(Supplied records begins)

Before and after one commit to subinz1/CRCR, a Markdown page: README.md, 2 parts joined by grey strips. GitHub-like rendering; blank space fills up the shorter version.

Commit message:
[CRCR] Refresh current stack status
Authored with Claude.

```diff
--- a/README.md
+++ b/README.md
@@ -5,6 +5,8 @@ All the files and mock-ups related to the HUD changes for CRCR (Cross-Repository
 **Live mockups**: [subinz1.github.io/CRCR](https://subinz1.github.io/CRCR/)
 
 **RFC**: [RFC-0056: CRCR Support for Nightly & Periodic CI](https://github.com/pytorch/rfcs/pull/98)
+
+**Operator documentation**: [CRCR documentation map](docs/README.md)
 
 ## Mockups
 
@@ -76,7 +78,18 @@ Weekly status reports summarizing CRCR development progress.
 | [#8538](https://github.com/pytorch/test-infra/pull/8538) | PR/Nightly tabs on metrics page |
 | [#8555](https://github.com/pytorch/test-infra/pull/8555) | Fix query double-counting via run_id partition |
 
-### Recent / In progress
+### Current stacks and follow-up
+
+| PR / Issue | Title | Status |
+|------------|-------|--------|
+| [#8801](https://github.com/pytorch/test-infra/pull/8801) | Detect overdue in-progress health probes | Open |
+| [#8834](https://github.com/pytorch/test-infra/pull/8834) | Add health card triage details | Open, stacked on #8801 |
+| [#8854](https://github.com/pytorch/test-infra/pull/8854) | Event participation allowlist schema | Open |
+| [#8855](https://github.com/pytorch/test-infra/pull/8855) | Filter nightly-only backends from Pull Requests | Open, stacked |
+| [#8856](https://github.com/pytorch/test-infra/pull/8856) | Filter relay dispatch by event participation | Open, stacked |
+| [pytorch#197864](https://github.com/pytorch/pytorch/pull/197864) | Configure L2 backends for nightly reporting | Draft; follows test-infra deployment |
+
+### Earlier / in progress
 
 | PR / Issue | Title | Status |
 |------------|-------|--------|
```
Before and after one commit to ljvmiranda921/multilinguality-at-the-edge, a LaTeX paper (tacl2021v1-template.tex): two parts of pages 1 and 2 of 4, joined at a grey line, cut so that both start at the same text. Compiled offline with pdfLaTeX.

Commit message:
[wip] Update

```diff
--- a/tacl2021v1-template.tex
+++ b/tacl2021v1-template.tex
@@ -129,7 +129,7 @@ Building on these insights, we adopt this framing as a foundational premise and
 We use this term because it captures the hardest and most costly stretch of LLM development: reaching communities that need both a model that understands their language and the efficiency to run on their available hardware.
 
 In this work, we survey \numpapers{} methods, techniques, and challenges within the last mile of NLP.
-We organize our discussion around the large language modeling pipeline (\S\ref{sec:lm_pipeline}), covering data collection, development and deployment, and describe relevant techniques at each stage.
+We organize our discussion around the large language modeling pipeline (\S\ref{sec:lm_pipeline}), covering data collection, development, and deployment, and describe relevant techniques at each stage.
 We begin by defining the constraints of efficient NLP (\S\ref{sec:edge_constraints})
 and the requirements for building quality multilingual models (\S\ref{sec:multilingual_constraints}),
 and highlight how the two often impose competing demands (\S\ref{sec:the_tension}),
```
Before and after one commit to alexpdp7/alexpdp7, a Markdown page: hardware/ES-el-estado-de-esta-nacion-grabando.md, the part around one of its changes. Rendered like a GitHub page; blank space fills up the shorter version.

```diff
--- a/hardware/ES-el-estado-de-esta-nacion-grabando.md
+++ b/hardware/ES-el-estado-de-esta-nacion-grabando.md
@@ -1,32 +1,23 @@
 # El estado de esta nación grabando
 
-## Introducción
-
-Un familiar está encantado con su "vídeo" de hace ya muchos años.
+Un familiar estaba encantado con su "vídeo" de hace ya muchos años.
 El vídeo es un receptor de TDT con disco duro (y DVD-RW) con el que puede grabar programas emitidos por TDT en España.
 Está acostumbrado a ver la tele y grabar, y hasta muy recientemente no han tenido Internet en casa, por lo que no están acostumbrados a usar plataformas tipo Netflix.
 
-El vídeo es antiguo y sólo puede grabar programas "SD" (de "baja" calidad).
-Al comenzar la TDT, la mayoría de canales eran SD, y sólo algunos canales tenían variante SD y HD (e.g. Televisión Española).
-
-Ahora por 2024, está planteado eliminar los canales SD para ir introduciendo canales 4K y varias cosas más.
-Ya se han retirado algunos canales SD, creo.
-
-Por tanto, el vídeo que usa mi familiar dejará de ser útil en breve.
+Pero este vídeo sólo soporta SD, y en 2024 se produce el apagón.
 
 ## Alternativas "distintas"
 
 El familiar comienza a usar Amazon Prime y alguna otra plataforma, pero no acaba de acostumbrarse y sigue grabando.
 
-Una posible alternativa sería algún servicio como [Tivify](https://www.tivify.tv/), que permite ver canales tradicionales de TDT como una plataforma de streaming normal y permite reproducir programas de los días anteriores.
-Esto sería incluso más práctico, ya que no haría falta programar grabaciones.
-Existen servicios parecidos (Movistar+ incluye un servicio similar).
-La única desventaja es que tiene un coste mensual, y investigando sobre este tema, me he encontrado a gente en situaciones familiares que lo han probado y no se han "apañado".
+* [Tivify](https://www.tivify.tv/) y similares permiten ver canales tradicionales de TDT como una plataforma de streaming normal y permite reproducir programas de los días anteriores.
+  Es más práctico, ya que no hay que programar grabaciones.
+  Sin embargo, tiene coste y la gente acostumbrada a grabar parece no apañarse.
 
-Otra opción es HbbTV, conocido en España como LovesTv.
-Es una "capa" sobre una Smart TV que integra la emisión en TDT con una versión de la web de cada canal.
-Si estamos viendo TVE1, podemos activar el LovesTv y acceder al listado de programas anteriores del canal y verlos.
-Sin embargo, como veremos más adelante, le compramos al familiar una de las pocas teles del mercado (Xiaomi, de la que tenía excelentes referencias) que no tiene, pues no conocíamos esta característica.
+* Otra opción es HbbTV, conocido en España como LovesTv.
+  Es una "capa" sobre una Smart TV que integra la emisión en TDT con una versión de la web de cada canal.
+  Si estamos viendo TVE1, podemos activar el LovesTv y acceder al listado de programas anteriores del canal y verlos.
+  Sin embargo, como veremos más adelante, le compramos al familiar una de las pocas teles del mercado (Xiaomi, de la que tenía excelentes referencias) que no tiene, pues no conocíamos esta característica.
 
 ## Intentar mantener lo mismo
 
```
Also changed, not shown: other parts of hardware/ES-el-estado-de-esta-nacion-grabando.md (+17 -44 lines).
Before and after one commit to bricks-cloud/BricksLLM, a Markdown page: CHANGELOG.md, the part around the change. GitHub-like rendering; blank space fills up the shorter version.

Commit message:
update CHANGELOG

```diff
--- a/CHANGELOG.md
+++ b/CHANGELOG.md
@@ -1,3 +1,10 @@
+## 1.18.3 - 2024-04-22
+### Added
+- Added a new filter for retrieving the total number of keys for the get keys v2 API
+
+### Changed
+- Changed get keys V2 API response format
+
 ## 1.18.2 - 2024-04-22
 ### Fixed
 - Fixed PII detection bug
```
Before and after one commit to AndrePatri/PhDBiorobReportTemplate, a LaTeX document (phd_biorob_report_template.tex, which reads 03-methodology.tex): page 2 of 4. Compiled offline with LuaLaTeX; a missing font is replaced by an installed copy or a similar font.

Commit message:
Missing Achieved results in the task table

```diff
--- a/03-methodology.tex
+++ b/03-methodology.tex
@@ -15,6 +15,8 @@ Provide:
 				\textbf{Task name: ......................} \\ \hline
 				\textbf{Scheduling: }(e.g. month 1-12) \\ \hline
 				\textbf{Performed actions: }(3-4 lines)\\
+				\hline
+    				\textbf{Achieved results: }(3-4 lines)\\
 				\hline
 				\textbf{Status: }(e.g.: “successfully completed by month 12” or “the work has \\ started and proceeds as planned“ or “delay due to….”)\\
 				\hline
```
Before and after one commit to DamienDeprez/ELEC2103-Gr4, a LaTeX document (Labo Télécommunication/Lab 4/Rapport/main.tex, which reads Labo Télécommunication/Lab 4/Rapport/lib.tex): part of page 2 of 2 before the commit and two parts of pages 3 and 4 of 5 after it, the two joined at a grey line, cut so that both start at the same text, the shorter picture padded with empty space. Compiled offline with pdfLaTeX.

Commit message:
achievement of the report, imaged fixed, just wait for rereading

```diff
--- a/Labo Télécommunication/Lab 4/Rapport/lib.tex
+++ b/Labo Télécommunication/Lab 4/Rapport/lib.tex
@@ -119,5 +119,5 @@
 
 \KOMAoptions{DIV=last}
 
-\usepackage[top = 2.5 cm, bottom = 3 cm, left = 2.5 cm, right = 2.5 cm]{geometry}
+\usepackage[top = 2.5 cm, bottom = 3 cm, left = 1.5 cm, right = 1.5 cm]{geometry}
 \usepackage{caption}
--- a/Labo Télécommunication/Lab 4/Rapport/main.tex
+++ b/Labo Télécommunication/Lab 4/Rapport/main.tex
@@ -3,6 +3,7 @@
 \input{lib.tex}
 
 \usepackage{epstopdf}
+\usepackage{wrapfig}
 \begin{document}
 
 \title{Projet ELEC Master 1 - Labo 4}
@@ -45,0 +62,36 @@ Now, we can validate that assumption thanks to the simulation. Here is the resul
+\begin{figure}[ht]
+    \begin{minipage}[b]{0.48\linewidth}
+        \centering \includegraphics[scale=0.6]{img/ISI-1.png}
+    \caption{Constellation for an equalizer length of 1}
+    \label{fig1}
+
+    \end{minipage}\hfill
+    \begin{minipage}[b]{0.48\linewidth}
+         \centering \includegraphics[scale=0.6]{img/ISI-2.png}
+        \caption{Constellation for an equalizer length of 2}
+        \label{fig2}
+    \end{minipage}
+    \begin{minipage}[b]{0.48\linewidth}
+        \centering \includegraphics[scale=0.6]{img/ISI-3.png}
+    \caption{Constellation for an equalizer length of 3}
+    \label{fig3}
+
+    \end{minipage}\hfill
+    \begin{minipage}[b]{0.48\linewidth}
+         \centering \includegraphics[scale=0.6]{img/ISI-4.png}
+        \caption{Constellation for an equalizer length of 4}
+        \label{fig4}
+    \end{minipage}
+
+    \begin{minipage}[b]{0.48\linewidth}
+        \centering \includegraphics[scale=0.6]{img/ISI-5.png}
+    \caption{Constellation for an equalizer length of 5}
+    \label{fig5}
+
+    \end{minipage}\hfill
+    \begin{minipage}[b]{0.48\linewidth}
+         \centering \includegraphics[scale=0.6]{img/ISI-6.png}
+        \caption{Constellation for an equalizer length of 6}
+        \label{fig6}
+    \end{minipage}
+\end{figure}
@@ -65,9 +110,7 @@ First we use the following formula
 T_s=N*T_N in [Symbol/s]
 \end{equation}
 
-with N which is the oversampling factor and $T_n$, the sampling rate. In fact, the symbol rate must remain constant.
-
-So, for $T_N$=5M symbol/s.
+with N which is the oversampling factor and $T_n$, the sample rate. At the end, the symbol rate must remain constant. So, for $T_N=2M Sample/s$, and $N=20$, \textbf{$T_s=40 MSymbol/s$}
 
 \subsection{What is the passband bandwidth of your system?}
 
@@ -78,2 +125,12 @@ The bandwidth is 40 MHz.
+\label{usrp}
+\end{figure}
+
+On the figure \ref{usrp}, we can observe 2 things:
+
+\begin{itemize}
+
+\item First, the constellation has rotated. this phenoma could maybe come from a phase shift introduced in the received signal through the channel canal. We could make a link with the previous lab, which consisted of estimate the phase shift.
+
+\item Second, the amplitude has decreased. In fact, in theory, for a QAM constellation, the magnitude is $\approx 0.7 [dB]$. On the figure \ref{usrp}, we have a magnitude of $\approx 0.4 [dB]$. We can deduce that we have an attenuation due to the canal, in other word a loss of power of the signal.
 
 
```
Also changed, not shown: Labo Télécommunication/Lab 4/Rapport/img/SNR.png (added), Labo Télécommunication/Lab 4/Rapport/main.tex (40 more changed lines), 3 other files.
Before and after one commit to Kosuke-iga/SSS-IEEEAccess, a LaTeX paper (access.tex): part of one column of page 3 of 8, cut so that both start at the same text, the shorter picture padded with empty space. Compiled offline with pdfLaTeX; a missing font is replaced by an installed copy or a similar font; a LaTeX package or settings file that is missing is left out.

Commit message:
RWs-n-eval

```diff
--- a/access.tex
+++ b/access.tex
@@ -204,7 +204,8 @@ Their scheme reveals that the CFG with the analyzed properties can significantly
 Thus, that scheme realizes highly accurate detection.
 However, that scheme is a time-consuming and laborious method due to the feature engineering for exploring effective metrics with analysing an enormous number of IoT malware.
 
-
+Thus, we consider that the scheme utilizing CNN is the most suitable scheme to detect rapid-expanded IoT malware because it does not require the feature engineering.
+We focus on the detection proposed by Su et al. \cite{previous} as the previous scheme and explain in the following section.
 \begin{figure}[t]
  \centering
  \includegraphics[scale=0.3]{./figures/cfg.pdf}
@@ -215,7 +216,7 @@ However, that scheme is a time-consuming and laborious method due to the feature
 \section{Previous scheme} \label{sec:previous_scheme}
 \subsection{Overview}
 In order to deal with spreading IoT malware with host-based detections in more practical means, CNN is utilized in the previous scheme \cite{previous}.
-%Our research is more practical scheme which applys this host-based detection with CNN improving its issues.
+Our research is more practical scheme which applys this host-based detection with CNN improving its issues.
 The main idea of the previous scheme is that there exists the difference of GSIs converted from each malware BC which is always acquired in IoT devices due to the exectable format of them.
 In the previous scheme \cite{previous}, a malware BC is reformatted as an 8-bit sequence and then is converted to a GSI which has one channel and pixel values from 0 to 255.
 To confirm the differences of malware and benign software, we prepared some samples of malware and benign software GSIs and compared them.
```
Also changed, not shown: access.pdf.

(Supplied records ends)

**Task prompt**
Going through the listing above, count the lines in which the word "reproducir" appears, and give only the number.

**Response to the exercise**
2